Balancing cost versus speed is a lot like cross-training. In cross-training, you focus on more than one type of fitness exercise (running, calisthenics, surfing, basketball, etc) in order to fully excel in your chosen sport. Like cross-training, working actively to increase the transit times and lower the cost of parcels is a great way to help your company succeed at breaking into the offshore market. 

At this time, there are some businesses in the United States that decided to pull money needed to cover shipping costs from their customers' wallets. In the shipping world this is called a fuel surcharge. In other words, shipping is being paid for by the customers in some form or other.

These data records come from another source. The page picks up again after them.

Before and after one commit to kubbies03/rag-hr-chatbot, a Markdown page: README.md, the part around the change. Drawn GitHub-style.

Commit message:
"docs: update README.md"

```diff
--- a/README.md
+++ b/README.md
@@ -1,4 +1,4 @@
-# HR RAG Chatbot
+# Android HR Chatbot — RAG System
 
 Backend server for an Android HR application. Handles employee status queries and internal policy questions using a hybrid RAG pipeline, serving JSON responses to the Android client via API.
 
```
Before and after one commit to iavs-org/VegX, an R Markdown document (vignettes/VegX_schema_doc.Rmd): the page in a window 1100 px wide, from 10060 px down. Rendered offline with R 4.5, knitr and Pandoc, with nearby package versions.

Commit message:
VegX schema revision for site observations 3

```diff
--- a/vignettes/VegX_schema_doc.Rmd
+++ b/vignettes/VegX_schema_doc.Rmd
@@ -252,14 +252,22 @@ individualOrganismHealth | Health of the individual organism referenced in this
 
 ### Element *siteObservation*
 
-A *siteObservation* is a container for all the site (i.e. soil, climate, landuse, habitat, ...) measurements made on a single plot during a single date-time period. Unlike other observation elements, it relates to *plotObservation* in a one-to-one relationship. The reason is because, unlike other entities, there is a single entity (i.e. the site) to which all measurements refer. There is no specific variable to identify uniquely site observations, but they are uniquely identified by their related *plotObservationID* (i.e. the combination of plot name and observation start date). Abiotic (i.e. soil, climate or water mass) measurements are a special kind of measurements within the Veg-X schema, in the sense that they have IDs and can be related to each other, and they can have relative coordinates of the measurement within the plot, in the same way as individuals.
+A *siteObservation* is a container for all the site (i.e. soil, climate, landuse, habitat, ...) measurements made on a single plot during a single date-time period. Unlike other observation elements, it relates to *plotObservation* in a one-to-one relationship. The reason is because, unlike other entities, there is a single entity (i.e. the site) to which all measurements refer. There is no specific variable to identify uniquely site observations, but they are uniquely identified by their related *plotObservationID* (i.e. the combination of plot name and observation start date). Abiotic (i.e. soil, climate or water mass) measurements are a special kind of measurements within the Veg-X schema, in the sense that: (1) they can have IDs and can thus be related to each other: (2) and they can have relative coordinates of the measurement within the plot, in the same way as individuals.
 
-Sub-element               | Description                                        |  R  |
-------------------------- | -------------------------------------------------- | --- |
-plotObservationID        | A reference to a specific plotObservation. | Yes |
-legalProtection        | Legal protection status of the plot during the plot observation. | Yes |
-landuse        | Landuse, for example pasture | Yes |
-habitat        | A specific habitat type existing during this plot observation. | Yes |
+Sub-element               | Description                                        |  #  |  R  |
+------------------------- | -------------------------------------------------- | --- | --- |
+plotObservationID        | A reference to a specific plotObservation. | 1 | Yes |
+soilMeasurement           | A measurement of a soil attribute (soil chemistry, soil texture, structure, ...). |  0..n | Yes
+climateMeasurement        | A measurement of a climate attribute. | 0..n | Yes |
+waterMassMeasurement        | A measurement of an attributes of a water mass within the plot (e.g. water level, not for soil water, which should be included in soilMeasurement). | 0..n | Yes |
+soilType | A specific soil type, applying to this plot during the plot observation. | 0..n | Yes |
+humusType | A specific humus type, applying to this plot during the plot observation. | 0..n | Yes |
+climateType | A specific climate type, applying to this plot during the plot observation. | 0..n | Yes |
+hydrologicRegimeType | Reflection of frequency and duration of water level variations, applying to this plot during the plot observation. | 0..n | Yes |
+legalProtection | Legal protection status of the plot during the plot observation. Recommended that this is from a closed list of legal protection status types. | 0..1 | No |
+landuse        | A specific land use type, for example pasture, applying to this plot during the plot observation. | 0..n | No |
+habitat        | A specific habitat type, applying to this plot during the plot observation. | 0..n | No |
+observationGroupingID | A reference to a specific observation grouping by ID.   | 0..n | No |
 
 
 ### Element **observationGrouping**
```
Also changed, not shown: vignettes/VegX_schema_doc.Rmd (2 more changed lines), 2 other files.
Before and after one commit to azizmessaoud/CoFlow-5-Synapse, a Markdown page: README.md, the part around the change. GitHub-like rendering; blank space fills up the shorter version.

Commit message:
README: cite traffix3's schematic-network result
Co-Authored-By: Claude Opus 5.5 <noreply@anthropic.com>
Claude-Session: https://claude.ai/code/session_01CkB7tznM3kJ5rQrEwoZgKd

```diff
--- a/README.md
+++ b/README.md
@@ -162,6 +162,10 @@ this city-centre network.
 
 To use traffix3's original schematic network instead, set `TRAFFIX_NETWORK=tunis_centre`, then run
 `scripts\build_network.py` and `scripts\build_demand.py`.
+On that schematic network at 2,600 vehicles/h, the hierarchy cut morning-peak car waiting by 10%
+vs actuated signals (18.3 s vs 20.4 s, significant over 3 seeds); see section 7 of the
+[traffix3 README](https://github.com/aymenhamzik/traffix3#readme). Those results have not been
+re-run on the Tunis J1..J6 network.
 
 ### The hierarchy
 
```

Consumers living in distant locations deal with slow product deliveries at high cost to them all of the time. Their receipts carry a long list of surcharges before ending in a grand total. These include expenses for fuel, residential deliveries, and remote locations. To give an idea of how exorbitant these surcharges can be for these offshore locations, to deliver to Alaska, a resident must pay a remote surcharge upwards of $15 per package. This makes it challenging to gain additional offshore e-commerce business. It doesn't help that major integrated carriers own their own line haul and air. Often these vehicles and aircrafts aren't even close to being full of packages. Nevertheless, somebody has to cover these costs, and that somebody usually ends up being the customer. 

In comparison to integrated carriers, regional carriers provide an “Already Going There Network.” They make use of extra space in vehicles that are already going to the same destination, allowing the carrier to drive down cost and eliminate any surcharges. Sometimes they can make partnerships with final mile delivery services, such as USPS, lowering the cost even more. Because these partnerships occur within the regional area, ground transit times are often quicker than those of integrated carriers, which will take an average of seven to nine business days to deliver the parcel to the customer. On the other hand, regional carriers can reduce the transit time to three to five days. 

Catch a Wave: Choosing the Right Shipping Model 

When it comes to ground service, regional carriers are more capable of delivering packages less expensively and faster than integrated carriers. Through their Already Going There networks, they are better able to match the desired e-commerce transit times than integrated carriers. At a two to three day pace, integrated carriers can be a little quicker, but their prices are significantly higher.

In choosing the right shipping model, you are essentially trying to discover which wave to catch. You want to know which wave will take your business the farthest with the best results. If you choose a shipping model that allows you to deliver to offshore locations with decreased transit times and costs, then you are even closer to achieving your goal of breaking into the offshore parcel shipping market. 

And You're Surfing!

Whether you’re shipping offshore now or just thinking about it, you can use these tools and skills to break into the offshore shipping market successfully. In other words, you're ready to hang ten! You’ve learned how to use your longboard to create awesome opportunities; you have chosen to combat the asterisk and give your board a nice slather of wax; you have cross-trained like no other and balanced your cost versus transit time. Now you're ready to catch a wave and surf the swells to pursuing offshore parcel shipping. Mahalo!

Kevin Unbedacht is President of International Bridge (DBA He has helped the company succeed in providing excellent shipping service to Alaska, Hawaii, Puerto Rico, US territories, APO/FPOs. Kevin can be contacted at You can also visit International Bridge’s website at